### Code change snippets
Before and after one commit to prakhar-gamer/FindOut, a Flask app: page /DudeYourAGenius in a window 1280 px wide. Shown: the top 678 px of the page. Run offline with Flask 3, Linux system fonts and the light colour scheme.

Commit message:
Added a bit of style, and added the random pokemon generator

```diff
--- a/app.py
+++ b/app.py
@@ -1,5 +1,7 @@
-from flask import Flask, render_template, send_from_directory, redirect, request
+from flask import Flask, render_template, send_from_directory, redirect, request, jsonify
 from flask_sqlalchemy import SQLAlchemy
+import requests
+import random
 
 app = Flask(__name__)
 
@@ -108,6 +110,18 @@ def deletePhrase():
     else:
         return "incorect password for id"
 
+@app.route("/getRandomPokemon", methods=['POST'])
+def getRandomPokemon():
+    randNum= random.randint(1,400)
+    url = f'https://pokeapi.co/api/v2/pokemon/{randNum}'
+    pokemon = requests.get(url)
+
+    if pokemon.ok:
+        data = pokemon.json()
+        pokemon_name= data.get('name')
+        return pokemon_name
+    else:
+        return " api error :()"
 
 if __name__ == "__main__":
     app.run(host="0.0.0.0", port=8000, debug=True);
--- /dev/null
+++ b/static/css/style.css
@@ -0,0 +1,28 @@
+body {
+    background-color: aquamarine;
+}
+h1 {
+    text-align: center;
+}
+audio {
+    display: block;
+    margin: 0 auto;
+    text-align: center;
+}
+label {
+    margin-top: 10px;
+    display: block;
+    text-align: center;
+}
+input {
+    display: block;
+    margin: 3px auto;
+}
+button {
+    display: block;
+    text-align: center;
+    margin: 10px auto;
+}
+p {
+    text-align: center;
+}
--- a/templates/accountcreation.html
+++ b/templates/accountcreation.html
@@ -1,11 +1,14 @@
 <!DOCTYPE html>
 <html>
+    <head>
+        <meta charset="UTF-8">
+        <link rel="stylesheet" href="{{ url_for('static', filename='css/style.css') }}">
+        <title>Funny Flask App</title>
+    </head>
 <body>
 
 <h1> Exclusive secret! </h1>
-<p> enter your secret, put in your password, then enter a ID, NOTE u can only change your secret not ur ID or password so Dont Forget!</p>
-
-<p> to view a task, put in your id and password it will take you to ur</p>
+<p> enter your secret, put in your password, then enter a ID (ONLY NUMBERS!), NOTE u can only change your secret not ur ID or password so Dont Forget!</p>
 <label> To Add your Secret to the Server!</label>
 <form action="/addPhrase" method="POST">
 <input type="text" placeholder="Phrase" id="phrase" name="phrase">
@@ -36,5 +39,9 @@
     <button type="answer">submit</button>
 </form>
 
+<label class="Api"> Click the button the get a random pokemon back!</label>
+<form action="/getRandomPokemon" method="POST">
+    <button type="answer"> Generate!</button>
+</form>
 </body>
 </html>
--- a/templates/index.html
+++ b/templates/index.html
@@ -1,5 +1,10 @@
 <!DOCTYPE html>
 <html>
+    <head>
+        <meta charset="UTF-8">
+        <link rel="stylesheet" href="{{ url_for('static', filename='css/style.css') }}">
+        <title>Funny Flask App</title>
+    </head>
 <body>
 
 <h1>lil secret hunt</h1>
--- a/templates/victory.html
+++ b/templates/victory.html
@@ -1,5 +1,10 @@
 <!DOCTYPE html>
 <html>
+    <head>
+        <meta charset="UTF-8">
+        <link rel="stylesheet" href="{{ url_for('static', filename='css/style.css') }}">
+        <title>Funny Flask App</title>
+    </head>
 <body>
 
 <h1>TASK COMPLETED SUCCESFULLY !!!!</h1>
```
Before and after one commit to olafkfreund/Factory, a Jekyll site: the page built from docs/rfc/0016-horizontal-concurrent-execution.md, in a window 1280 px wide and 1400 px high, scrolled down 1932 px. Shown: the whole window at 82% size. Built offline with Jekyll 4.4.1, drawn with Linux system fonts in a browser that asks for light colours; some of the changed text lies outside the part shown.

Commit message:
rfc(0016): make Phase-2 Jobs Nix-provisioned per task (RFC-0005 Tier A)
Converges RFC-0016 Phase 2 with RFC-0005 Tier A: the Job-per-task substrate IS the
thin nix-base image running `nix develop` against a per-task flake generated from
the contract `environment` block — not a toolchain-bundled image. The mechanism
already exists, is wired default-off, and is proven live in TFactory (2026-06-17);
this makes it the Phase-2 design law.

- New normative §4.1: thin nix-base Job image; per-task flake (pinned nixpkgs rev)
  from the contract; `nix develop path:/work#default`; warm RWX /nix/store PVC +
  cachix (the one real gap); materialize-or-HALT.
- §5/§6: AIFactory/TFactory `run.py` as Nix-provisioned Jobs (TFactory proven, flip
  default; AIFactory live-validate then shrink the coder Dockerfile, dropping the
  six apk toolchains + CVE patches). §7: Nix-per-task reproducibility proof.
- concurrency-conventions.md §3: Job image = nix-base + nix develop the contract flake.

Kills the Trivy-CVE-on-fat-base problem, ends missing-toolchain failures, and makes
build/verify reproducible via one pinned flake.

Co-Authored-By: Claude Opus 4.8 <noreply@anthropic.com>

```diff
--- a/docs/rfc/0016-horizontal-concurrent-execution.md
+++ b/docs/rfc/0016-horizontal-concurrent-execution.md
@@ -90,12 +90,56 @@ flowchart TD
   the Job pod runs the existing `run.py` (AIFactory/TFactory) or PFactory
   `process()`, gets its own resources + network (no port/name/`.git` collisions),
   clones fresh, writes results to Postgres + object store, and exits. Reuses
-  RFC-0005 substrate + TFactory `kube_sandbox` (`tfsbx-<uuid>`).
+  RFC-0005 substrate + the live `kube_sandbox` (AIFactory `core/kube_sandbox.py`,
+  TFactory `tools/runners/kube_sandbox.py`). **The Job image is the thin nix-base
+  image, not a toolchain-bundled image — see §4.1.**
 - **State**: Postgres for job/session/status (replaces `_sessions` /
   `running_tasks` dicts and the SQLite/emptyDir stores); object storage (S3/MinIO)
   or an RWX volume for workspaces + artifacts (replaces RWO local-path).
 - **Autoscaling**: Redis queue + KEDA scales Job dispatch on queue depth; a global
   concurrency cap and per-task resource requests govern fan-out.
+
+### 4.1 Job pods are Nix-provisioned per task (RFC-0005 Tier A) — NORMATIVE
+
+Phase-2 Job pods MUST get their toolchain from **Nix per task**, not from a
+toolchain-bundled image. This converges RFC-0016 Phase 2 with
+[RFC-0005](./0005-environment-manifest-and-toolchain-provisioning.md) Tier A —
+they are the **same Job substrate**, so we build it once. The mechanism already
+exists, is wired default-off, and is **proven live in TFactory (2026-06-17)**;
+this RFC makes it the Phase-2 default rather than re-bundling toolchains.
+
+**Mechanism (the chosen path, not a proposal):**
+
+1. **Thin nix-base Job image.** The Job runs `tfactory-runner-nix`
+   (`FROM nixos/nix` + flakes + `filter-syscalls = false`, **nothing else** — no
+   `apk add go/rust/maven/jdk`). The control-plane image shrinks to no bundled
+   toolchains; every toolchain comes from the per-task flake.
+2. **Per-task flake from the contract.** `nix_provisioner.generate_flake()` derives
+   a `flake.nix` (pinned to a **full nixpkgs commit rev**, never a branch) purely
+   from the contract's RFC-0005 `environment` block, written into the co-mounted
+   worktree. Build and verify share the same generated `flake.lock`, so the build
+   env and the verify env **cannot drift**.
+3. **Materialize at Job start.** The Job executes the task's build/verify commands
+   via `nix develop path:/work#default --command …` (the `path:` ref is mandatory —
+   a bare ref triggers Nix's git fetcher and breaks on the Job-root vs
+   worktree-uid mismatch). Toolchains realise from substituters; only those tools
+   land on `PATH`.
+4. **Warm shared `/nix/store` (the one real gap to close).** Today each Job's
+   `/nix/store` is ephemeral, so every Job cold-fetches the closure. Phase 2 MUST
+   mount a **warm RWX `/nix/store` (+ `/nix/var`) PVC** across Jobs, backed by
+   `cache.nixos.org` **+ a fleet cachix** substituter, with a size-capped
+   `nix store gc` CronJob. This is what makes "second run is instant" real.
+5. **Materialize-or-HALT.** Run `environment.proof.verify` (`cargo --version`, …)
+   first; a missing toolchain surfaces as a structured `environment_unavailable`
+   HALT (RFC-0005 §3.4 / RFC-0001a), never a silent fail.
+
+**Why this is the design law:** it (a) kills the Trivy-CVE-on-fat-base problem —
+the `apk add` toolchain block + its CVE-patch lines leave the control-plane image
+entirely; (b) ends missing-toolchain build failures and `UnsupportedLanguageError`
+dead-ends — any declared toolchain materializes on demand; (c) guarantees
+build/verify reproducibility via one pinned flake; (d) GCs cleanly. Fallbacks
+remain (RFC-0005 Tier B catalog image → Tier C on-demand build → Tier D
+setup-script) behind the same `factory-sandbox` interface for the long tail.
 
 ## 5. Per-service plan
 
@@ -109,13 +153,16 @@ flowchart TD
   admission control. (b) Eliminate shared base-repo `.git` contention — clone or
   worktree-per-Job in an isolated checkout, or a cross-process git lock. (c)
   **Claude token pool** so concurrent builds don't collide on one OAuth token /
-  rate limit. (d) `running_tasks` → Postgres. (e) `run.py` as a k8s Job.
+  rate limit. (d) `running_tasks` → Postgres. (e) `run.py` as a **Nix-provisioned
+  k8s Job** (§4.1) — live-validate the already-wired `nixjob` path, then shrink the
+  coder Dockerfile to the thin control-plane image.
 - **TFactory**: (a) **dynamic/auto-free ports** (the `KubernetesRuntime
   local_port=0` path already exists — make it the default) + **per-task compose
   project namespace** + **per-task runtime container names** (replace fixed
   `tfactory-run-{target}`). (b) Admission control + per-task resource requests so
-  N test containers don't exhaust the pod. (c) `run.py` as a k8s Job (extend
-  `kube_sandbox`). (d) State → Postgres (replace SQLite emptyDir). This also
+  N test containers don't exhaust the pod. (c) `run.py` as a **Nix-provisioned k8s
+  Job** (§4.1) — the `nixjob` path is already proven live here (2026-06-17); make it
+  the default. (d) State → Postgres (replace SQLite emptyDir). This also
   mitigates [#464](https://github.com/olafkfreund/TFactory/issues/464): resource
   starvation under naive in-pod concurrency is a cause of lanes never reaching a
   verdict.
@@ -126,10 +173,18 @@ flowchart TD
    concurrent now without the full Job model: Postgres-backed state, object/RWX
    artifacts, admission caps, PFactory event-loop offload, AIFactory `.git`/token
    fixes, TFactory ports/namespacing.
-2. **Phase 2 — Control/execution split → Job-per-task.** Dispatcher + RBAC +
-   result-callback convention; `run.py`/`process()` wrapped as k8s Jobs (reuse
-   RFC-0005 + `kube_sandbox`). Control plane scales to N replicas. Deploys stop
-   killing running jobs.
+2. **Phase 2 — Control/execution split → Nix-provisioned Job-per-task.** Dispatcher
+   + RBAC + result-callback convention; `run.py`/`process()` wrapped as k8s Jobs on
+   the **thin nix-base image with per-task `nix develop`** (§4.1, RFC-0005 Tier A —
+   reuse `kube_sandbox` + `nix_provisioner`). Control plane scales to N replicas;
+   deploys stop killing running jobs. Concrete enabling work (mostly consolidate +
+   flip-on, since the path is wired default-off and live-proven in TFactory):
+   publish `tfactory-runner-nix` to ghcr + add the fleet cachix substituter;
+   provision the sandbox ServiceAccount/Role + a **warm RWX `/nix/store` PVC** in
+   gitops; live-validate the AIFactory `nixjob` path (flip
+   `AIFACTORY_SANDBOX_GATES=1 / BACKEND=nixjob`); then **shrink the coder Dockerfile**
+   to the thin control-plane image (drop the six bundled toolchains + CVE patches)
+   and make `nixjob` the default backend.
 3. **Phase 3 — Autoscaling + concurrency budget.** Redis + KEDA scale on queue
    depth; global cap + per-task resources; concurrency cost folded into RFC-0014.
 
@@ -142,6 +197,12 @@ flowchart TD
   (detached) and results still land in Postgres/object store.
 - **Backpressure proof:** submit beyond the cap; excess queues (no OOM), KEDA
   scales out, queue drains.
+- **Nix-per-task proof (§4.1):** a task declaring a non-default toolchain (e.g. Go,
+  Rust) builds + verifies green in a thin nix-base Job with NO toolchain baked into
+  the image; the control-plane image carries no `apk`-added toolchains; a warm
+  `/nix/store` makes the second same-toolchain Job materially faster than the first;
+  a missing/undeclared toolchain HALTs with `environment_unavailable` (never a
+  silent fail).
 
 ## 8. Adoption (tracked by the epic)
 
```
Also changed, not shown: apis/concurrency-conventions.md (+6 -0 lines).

### TASK TO COMPLETE
Among the lines of the data, some may include "bundled" as a word or string; report how many, and nothing else.

### TASK RESPONSE
5